July 9, 2015
DALLAS (SMU) – Before he became diplomat-in-residence and adjunct professor of political science with SMU’s John G. Tower Center for Political Studies, Robert Jordan served from 2001-03 as U.S. Ambassador to Saudi Arabia. When Jordan was first nominated to the posting, it was a time of peace. By the time he assumed the job, terrorists had struck the twin towers on 9/11 and the world had changed.

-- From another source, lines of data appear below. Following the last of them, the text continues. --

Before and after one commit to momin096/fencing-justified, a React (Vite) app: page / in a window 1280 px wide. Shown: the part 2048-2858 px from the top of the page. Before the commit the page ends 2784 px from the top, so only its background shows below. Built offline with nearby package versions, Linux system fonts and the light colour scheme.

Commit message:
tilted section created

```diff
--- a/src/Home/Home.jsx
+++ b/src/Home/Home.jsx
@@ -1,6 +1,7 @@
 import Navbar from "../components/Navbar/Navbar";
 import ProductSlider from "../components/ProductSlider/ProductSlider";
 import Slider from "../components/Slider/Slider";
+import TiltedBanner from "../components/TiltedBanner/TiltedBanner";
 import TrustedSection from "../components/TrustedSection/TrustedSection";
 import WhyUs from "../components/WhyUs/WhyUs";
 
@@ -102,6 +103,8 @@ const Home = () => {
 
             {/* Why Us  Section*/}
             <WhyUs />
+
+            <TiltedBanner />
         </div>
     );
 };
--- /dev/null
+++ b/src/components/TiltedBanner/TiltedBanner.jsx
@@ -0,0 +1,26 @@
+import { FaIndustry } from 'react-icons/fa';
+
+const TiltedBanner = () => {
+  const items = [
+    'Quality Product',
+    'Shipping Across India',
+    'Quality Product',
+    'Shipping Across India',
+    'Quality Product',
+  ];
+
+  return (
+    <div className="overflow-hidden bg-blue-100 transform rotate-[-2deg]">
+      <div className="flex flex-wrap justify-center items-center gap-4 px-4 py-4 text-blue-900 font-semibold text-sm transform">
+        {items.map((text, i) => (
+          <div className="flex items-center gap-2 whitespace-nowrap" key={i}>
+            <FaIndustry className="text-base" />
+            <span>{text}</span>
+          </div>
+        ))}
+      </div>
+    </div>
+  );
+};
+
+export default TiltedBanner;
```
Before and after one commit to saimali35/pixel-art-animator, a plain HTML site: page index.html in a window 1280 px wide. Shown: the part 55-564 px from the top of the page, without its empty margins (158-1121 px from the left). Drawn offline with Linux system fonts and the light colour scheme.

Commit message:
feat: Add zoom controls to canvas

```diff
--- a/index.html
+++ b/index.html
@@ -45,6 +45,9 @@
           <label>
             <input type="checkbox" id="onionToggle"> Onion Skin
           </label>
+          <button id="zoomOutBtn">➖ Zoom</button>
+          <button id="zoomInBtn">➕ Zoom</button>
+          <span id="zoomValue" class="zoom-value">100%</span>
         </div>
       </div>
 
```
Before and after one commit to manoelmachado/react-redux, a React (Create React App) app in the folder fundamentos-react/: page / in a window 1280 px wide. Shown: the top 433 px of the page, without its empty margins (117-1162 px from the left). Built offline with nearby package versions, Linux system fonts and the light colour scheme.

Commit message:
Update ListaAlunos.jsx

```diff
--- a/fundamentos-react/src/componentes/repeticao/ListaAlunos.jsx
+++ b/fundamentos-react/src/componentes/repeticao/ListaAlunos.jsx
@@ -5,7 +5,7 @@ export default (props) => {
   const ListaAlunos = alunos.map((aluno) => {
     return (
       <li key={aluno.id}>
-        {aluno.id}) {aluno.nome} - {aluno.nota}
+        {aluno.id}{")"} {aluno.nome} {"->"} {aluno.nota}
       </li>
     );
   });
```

In his new book, Desert Diplomat: Inside Saudi Arabia Following 9/11 (Potomac Books, Inc, 2015), Jordan recounts his two-year stint as ambassador to Saudi Arabia, where he worked closely with Crown Prince Abdullah and other Saudi leaders on sensitive issues, such as terrorism and human rights, while also maintaining the Saudi’s cooperation with American interests in Afghanistan and Iraq.
Desert Diplomat turns an eye on American politics, as well. Jordan reflects on experiences with Washington’s power players, such as President George W. Bush; Vice President Dick Cheney; cabinet members Colin Powell, Donald Rumsfeld and Condoleezza Rice; CIA Director George Tenet and U.S. Army Gen. Tommy Franks, and takes a close look at the sometimes-dysfunctional crossroads of American foreign policy, warfare and intelligence gathering.
Jordan, who joined SMU in 2005, will teach “Government and Politics of the Middle East” this fall.
Listen to Robert Jordan discuss Desert Diplomat on KERA’s THINK.